Brief:
Wherever the string "contain" occurs in a line of these records, report that line.

------------

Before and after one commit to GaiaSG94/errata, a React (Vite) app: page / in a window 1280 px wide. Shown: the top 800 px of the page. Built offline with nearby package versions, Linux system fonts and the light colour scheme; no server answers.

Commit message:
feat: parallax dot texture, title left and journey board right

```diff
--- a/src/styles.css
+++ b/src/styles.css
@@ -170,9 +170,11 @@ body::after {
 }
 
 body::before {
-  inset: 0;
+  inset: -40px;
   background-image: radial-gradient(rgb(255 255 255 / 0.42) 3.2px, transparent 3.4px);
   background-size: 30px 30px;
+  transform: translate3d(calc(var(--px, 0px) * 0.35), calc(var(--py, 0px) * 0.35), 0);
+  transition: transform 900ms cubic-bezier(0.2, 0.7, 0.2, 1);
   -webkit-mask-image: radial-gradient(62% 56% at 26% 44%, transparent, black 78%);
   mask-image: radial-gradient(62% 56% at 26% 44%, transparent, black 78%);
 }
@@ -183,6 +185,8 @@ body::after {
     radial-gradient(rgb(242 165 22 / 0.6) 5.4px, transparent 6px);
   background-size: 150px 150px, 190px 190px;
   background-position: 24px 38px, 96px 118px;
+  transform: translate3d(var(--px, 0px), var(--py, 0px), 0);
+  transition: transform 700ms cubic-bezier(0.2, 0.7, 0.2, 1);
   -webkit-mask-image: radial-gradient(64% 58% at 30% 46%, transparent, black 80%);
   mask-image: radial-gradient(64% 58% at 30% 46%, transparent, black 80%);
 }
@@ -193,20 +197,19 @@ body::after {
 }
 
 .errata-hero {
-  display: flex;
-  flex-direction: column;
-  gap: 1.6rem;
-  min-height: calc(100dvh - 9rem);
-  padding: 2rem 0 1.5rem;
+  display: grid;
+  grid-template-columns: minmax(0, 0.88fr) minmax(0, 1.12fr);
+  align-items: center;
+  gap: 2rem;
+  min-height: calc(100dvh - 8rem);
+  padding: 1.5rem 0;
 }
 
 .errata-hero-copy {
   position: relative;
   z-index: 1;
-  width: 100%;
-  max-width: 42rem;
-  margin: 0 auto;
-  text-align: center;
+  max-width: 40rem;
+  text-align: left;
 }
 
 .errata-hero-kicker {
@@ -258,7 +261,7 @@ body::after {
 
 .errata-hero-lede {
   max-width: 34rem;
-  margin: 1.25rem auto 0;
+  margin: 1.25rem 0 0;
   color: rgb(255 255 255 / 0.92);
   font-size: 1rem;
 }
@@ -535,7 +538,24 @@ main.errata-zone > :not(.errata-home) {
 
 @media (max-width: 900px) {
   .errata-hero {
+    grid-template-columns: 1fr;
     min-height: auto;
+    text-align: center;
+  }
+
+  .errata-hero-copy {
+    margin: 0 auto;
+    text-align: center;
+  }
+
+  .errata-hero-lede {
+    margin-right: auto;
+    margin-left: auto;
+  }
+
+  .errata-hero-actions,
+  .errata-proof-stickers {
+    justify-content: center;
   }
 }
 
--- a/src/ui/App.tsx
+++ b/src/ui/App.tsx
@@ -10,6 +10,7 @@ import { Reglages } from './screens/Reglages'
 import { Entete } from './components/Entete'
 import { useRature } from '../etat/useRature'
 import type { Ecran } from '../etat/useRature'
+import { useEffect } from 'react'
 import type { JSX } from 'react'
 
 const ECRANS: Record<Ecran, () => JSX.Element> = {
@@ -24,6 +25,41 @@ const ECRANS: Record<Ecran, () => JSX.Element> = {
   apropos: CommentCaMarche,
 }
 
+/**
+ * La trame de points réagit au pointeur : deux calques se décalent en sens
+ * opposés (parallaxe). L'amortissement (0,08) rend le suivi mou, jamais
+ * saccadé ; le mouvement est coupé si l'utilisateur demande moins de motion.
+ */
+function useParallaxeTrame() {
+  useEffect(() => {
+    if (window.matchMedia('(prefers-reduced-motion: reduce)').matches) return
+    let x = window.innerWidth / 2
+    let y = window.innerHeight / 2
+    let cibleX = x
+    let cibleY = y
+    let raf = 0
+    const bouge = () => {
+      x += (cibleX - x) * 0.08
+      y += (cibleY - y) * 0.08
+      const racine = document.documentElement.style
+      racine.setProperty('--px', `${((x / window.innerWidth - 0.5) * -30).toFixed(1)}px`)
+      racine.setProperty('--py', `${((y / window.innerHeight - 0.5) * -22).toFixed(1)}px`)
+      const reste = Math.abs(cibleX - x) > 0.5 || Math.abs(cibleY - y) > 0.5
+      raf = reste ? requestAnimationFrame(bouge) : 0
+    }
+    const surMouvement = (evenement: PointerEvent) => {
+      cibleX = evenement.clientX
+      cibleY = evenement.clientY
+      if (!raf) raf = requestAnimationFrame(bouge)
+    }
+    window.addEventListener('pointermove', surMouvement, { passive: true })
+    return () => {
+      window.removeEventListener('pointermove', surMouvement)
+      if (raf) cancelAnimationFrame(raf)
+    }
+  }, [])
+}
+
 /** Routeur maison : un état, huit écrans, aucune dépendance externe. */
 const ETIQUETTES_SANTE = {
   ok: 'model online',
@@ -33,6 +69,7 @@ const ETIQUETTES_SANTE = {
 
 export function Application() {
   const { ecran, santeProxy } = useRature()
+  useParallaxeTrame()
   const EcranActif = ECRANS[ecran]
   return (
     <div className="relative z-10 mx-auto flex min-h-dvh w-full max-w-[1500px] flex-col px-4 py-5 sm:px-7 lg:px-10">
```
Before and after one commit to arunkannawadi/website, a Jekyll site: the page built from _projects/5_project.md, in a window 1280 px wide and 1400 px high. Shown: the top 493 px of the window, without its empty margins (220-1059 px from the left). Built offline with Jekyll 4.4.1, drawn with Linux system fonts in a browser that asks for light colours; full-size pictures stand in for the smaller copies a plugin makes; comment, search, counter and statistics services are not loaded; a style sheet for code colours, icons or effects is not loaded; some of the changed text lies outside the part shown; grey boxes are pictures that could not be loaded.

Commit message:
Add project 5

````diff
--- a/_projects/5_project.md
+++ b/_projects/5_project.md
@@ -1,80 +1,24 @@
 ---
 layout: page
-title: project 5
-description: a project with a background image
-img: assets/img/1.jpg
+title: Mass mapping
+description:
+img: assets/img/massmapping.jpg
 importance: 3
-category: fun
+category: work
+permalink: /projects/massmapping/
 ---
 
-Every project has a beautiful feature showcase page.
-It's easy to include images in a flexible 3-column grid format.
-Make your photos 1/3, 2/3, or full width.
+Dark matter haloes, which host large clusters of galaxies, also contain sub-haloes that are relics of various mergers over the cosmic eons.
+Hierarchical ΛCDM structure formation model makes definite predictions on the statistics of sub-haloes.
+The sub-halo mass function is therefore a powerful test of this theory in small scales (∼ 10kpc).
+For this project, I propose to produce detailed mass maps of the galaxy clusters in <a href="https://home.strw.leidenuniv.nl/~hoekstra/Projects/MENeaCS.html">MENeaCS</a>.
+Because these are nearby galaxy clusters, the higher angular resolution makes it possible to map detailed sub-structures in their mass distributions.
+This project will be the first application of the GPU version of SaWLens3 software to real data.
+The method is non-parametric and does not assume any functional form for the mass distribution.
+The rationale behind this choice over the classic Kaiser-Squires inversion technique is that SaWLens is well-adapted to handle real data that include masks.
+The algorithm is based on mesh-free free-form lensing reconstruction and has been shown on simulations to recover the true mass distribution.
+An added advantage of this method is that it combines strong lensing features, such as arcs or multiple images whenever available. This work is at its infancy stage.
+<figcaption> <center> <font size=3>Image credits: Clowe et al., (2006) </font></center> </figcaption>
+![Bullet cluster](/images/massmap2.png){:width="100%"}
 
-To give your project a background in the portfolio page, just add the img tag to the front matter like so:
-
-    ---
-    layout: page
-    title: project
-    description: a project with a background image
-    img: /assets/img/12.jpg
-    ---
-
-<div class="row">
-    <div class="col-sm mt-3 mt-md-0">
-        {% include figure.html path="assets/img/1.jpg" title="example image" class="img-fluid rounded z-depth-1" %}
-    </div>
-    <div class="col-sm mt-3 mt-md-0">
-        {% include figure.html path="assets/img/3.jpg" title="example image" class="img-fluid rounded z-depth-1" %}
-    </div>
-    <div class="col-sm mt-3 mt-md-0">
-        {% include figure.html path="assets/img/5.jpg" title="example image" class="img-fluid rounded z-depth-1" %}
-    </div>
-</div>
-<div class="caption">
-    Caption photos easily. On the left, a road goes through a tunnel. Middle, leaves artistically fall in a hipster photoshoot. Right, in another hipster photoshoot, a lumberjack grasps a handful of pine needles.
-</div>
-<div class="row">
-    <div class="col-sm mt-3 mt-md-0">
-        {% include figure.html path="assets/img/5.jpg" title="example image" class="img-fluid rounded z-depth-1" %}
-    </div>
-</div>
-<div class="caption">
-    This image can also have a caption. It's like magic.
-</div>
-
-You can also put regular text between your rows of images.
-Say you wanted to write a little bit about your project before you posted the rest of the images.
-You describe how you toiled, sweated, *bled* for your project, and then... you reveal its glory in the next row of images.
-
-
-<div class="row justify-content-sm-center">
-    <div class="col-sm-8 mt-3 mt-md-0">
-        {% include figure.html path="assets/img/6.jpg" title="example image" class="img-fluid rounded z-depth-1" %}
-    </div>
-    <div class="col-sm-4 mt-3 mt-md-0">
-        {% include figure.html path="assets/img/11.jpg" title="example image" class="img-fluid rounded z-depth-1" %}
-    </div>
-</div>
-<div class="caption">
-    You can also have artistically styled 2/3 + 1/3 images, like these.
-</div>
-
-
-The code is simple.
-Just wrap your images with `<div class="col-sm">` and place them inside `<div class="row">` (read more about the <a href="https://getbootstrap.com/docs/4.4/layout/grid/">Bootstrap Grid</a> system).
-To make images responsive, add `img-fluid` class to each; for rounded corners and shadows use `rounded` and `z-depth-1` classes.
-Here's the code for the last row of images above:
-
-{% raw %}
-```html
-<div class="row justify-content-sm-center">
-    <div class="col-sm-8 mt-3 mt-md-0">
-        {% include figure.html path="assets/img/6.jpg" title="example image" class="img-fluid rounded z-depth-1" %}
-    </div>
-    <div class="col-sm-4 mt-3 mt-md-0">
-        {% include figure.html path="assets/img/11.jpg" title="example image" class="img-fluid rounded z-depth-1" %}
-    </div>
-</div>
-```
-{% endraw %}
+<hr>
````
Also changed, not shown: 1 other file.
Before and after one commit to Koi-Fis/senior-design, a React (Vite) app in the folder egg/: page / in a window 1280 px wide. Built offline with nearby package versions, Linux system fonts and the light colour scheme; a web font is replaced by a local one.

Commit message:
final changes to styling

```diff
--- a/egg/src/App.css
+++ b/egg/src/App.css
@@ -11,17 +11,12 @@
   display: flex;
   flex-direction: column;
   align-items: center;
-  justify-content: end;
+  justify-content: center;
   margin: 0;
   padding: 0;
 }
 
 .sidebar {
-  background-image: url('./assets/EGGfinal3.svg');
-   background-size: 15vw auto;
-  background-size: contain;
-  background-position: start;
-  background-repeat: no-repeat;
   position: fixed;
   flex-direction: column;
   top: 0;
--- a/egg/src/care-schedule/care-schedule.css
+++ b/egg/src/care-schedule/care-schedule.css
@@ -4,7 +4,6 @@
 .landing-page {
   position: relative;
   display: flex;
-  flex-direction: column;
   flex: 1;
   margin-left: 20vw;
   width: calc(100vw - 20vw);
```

------------

Task solution:
+Dark matter haloes, which host large clusters of galaxies, also contain sub-haloes that are relics of various mergers over the cosmic eons.
-  background-size: contain;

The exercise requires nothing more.